Sydney, May 5 (IANS) Amid the ongoing debate of banning usage of saliva and sweat for shining the cricket ball in order to minimise the risk of COVID-19 transmission, Australian ball manufacturer Kookaburra has developed a wax applicator that would allow balls to be shined without using sweat or saliva.
According to a report in Sydney Morning Herald, Kookaburra has been busy working on a compound that would help bowlers avoid becoming disadvantaged in a post-coronavirus context and it will be ready to use within a month.
“The most effective mitigating action to avoid risk would be to introduce a temporary ban on the traditional shining method. This could be immediately introduced, enabling cricket to resume as soon as it is safe,” Kookaburra managing director Brett Elliott said.
“We've been working on a product to replace the traditional methods of polishing a ball that could be controlled and managed by the match umpire; we have developed a unique wax formula for polishing a cricket ball.”
According to Elliot, a pocket-size sponge applicator would enable umpires or players to apply a thin layer of wax which could then be rubbed and polished to enhance the shine on the ball.
He further said that the compound is yet to be tested in match conditions but it could be available in a month and be used as a short to medium term solution for shining the ball.
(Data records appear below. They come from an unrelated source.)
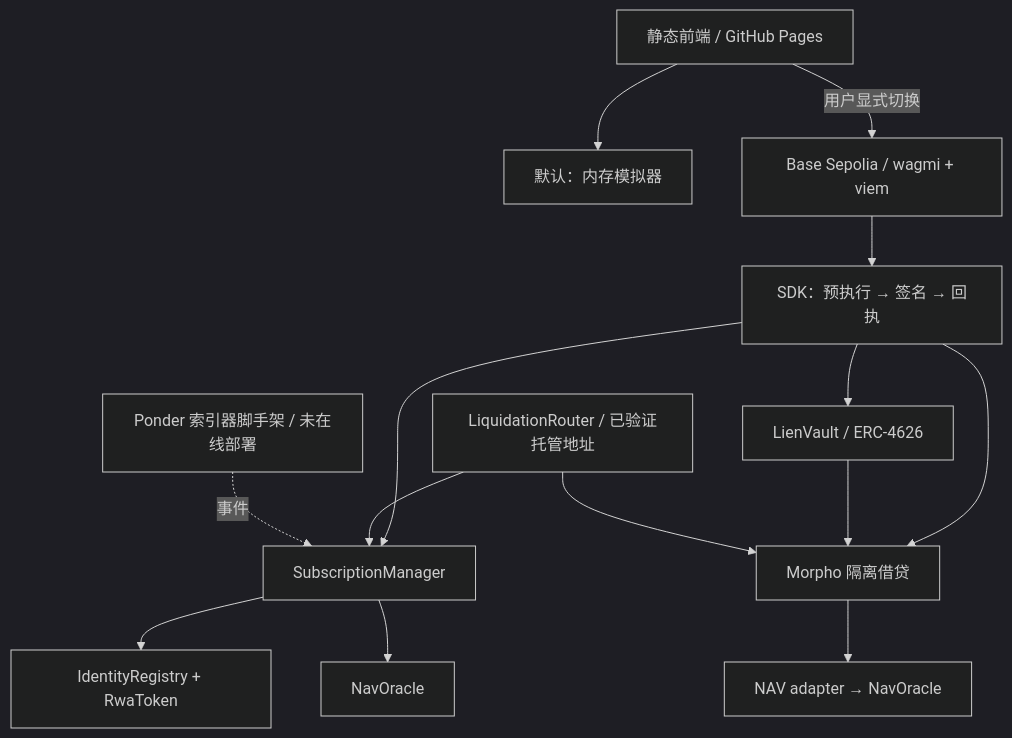
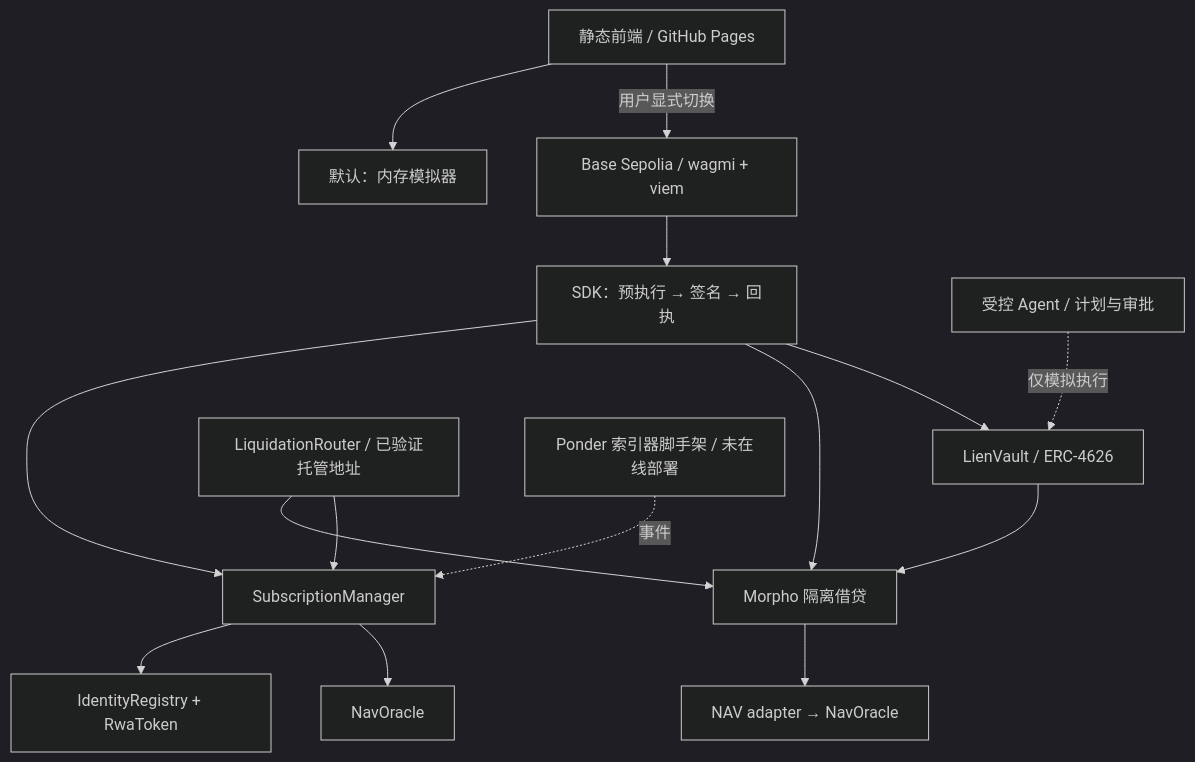
The diagram in docs/architecture-and-risks.md (Redchar1992/lien), drawn with Mermaid (dark theme) before and after one commit. The commit also changed other lines of this file and 17 other files, not shown here.

````diff
--- a/docs/architecture-and-risks.md
+++ b/docs/architecture-and-risks.md
@@ -5,16 +5,17 @@
 ```mermaid
 flowchart TD
   A[静态前端 / GitHub Pages] --> B[默认：内存模拟器]
   A -->|用户显式切换| C[Base Sepolia / wagmi + viem]
   C --> D[SDK：预执行 → 签名 → 回执]
   D --> E[SubscriptionManager]
   D --> F[Morpho 隔离借贷]
   D --> G[LienVault / ERC-4626]
   E --> H[IdentityRegistry + RwaToken]
   E --> I[NavOracle]
   F --> J[NAV adapter → NavOracle]
   G --> F
   K[LiquidationRouter / 已验证托管地址] --> F
   K --> E
   L[Ponder 索引器脚手架 / 未在线部署] -. 事件 .-> E
+  M[受控 Agent / 计划与审批] -. 仅模拟执行 .-> G
 ```
````
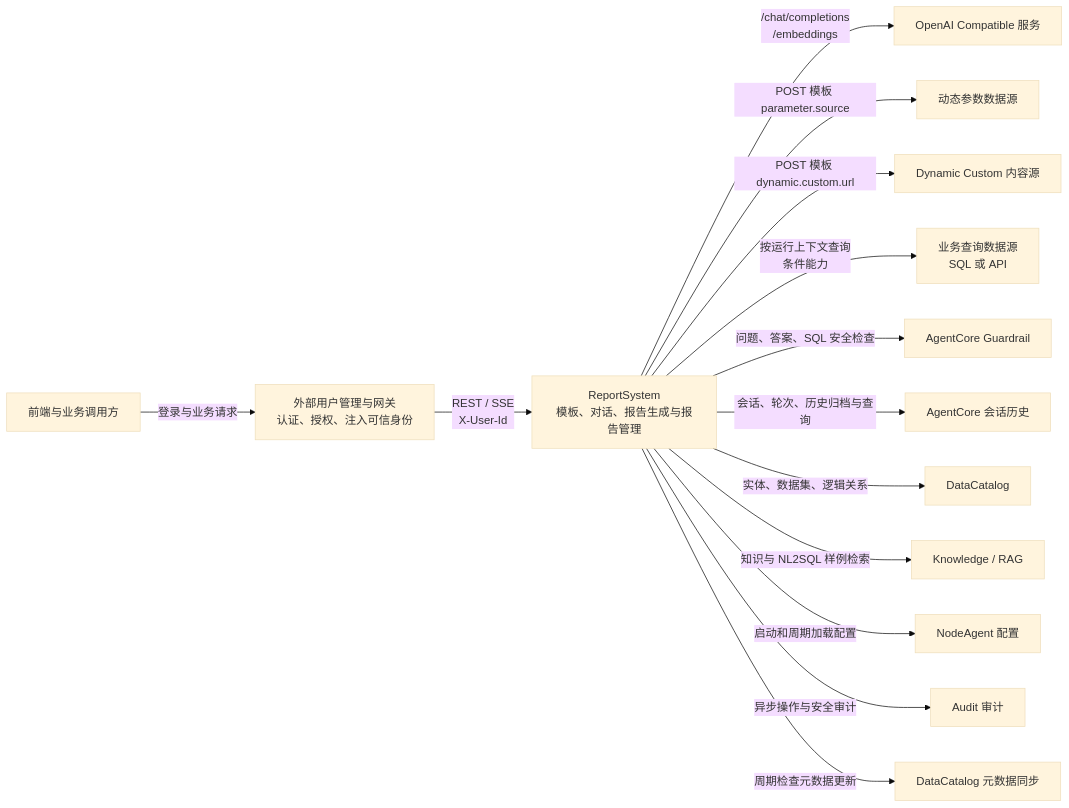
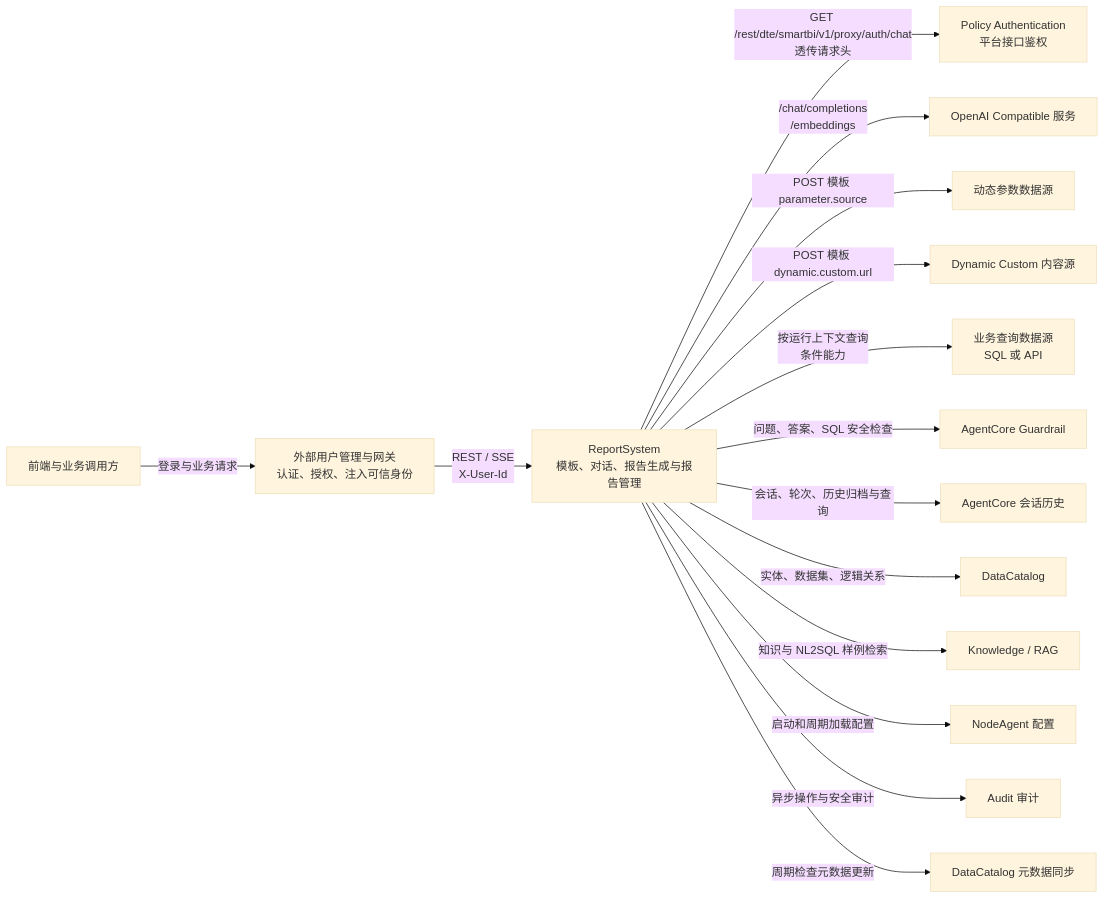
Before and after one commit to shel447/ReportSystem: the diagram in docs/implementation/contracts/apis/README.md, drawn with Mermaid (base theme). The commit also changed other lines of this file and 20 other files, not shown here.

Commit message:
feat: add route policy authentication

````diff
--- a/docs/implementation/contracts/apis/README.md
+++ b/docs/implementation/contracts/apis/README.md
@@ -7,31 +7,33 @@
 ```mermaid
 flowchart LR
     client["前端与业务调用方"]
     identity["外部用户管理与网关<br/>认证、授权、注入可信身份"]
     reportSystem["ReportSystem<br/>模板、对话、报告生成与报告管理"]
+    policy["Policy Authentication<br/>平台接口鉴权"]
     llm["OpenAI Compatible 服务"]
     parameterSource["动态参数数据源"]
     customSource["Dynamic Custom 内容源"]
     querySource["业务查询数据源<br/>SQL 或 API"]
     guardrail["AgentCore Guardrail"]
     agentcore["AgentCore 会话历史"]
     dataCatalog["DataCatalog"]
     knowledge["Knowledge / RAG"]
     nodeAgent["NodeAgent 配置"]
     audit["Audit 审计"]
     metadata["DataCatalog 元数据同步"]
 
     client -->|"登录与业务请求"| identity
     identity -->|"REST / SSE<br/>X-User-Id"| reportSystem
+    reportSystem -->|"GET /rest/dte/smartbi/v1/proxy/auth/chat<br/>透传请求头"| policy
     reportSystem -->|"/chat/completions<br/>/embeddings"| llm
     reportSystem -->|"POST 模板 parameter.source"| parameterSource
     reportSystem -->|"POST 模板 dynamic.custom.url"| customSource
     reportSystem -->|"按运行上下文查询<br/>条件能力"| querySource
     reportSystem -->|"问题、答案、SQL 安全检查"| guardrail
     reportSystem -->|"会话、轮次、历史归档与查询"| agentcore
     reportSystem -->|"实体、数据集、逻辑关系"| dataCatalog
     reportSystem -->|"知识与 NL2SQL 样例检索"| knowledge
     reportSystem -->|"启动和周期加载配置"| nodeAgent
     reportSystem -->|"异步操作与安全审计"| audit
     reportSystem -->|"周期检查元数据更新"| metadata
 ```
````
Cricket, when it gets going again after the COVID-19 pandemic, is supposed to resume with all the necessary precautions in order to save players from getting the virus. And the ICC is said to be pondering over ways to maintain the condition of the ball and keep the bowlers in the game while legalising usage of foreign substances.
According to the existing laws of cricket, use of artificial substances to alter the ball is forbidden.